by Ron Bechtol
Q Heads are a curious lot — cultish in their devotion to certain high priests of the pit; willing to wait in a five-hour line to score the perfect, barky brisket; downright dogged in defense of one sauce over another — or disdainful of sauce altogether; devoted to mesquite or hooked on hickory and/or oak … A lot of injudicious drinking of Kool-Aid has gone on, if you ask me. It’s just smoked meat.
Or is it? San Antonio, never a barbecue beachhead, may finally have acquired a place worthy of queuing for ‘Q. On my first attempt to score some classic brisket at 2M, we arrived around 12:15 and had been in line for 10 minutes when the announcement came that it couldn’t be guaranteed there would be much of anything left by the time we breached the door. We took the hint and split. The second time, in 30-degree weather, I arrived at the opening hour of 11 to find the line mostly inside; by the time I left, it was several deep outside the door. Time No. 3, around 11:15, the line was even longer; it took me an hour from start to exit with my bag of paper-wrapped bounty. Time No. 4 (47 degrees and misty), I arrived at 20 minutes to opening on a Saturday to find about 20 people, some with folding stools, outside the closed door.
Most of the acolytes-in-waiting appeared to be ordinary folks, not wild-eyed zealots. Their budding devotion had apparently been inspired by a local boy, Esaul Ramos, who has returned to San Antonio, still wreathed in sacred smoke, after an apprenticeship at an iconic Austin temple of clods and ribs. His mission, and that of his business partner, Joe Melig: to set us on the true path to BBQ enlightenment. Do they succeed? Yes. And no. Here’s the tally:

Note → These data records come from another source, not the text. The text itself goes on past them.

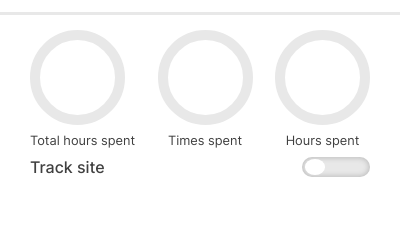
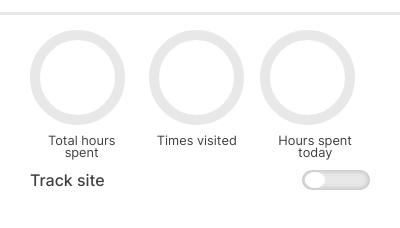
Before and after one commit to francccisss/website-time-tracker, a browser extension: page popup/index.html in a window 400 px wide. Shown: the part 34-262 px from the top of the page. Drawn offline with Linux system fonts and the light colour scheme.

Commit message:
ref: renamed text content for metric

```diff
--- a/popup/index.html
+++ b/popup/index.html
@@ -23,11 +23,11 @@
       </li>
       <li class="time-wasted">
         <div class="metric-data"></div>
-        <p>Times spent</p>
+        <p>Times visited</p>
       </li>
       <li class="time-wasted">
         <div class="metric-data"></div>
-        <p>Hours spent</p>
+        <p>Hours spent today</p>
       </li>
     </section>
     <div id="track-slide-btn-container">
```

Brisket: In a word, transformational. The bark, that essential, rugged crust, is rough and peppery; the essential layer of fat beneath bathes the tender meat in melting, mouth-coating goodness; there’s just enough smoke flavor.
Pork Ribs: No goopy glaze here — it’s mostly simple, peppery coating and beautiful, slow-cooking. The fall-from-the-bone meat is disarmingly sweet as a result. No need for sauce.

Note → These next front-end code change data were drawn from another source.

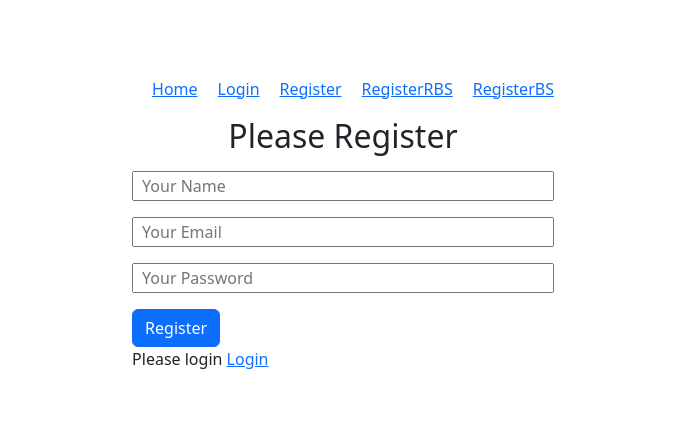
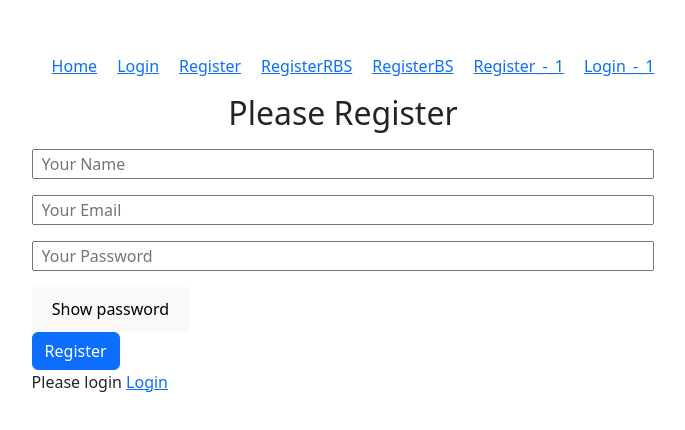
Before and after one commit to HmSani6699/email-password-projects, a React (Vite) app: page /register in a window 1280 px wide. Shown: the part 168-598 px from the top of the page, without its empty margins (297-982 px from the left). Built offline with nearby package versions, Linux system fonts and the light colour scheme.

Commit message:
ad to new recap router part

```diff
--- /dev/null
+++ b/src/Login__1/Login__1.jsx
@@ -0,0 +1,11 @@
+import React from 'react';
+
+const Login__1 = () => {
+    return (
+        <div>
+
+        </div>
+    );
+};
+
+export default Login__1;
--- a/src/Register/Register.jsx
+++ b/src/Register/Register.jsx
@@ -5,7 +5,8 @@ import { Link } from 'react-router-dom';
 
 const Register = () => {
     const [error,setError]=useState('');
-    const [success,setSuccess]=useState('')
+    const [success,setSuccess]=useState('');
+    const [password,showPassword] =useState('password')
 
     const auth=getAuth(app)
 
@@ -72,6 +73,10 @@ const Register = () => {
         })
     }
 
+    const handleShowPassword=()=>{
+        showPassword('text')
+    }
+
     return (
         <div>
             <h2 className='mt-3 mb-3 text-center'>Please Register</h2>
@@ -80,7 +85,9 @@ const Register = () => {
                 <br />
                 <input className='mb-3 w-100 rounded-lg ps-2' type="email" name="email" id="email" placeholder='Your Email' required />
                 <br />
-                <input className='mb-3 w-100 roundet-lg ps-2' type="password" name="password" id="password" placeholder='Your Password' required />
+                <input className='mb-3 w-100 roundet-lg ps-2' type={password} name="password" id="password" placeholder='Your Password' required />
+                <br />
+                <button onClick={handleShowPassword}>Show password</button>
                 <br />
                 <input className='btn btn-primary' type="submit" value="Register" />
             </form>
--- /dev/null
+++ b/src/Register__1/Register__1.jsx
@@ -0,0 +1,11 @@
+import React from 'react';
+
+const Register__1 = () => {
+    return (
+        <div>
+
+        </div>
+    );
+};
+
+export default Register__1;
--- a/src/component/Header/Header.jsx
+++ b/src/component/Header/Header.jsx
@@ -10,7 +10,8 @@ const Header = () => {
             <Link to='/register'>Register</Link>
             <Link to='/register-rbs'>RegisterRBS</Link>
             <Link to='/register-bs'>RegisterBS</Link>
-
+            <Link to='/register__1'>Register_-_1</Link>
+            <Link to='/login__1'>Login_-_1</Link>
         </nav>
     );
 };
```
Also changed, not shown: src/main.jsx (+10 -0 lines).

Pulled pork: I usually find this disappointing — too soupy and often almost tasteless. But at 2M, they have figured it all out, and mixing in a bit of the crusty exterior adds flavor and texture to the whole.
Turkey breast: This is not true ‘Q if you ask me, but once you’ve spent an hour in line, might as well try everything, right? I wouldn’t go there for this alone, but it bests most other renditions hereabouts. Beautifully moist, due in part to a dunking in melted butter, it’s lightly smoky and discreetly peppery. Try the sauce with it.
Sausages: The pork sausage with jalapeño and Oaxaca cheese is another revelation — the cheese mitigates the chile heat, and both play well with padre pork. The beef sausage, on the other hand, provides decent snap and reasonably robust flavor but otherwise offers nothing new. Another good excuse to use the sauce, so …
Sauce: This is apparently controversial, in part because of its molasses-like sweetness and flavors such as celery seed. I like it, but just don’t find it necessary on most meats. Another version, presumably more conventional, is apparently in the works.
Sides: 2M has developed a mac and cheese with crumbled chicharron that’s a spiky sensation in taste terms and a sticky mess texturally — though it was less gluey on time two. The slaw is simple and fine; ditto the elemental red potato salad. The house-pickled cucumber slices with chili flakes that come with each order are worth the wait alone.
And now back to time four — the beef ribs: Available only on Saturdays, they are huge, dauntingly dark … and a disappointment during our visit due to a toughness of the inner lining, fat that’s less convincing than the brisket’s, and an excess of hubris in the pricing: $22 per half pound —about one rib worth, half of which is bone.
2M seems to have bumped San Antonio into the will-wait-for-food world for better or for worse — guess we’ll bring our folding chairs next time.
2M Smokehouse 2731 S. WW White Road (210) 885-9352 // Best bets: Brisket, pork sausage, pork ribs, mac and cheese // The Skinny: 2M brings “BBQ con ganas” to SA flaunting a San Antonio take on Austin roots // Cost: $18-$22 per pound Hours: 11am-4pm (or depletion) Thu-Sun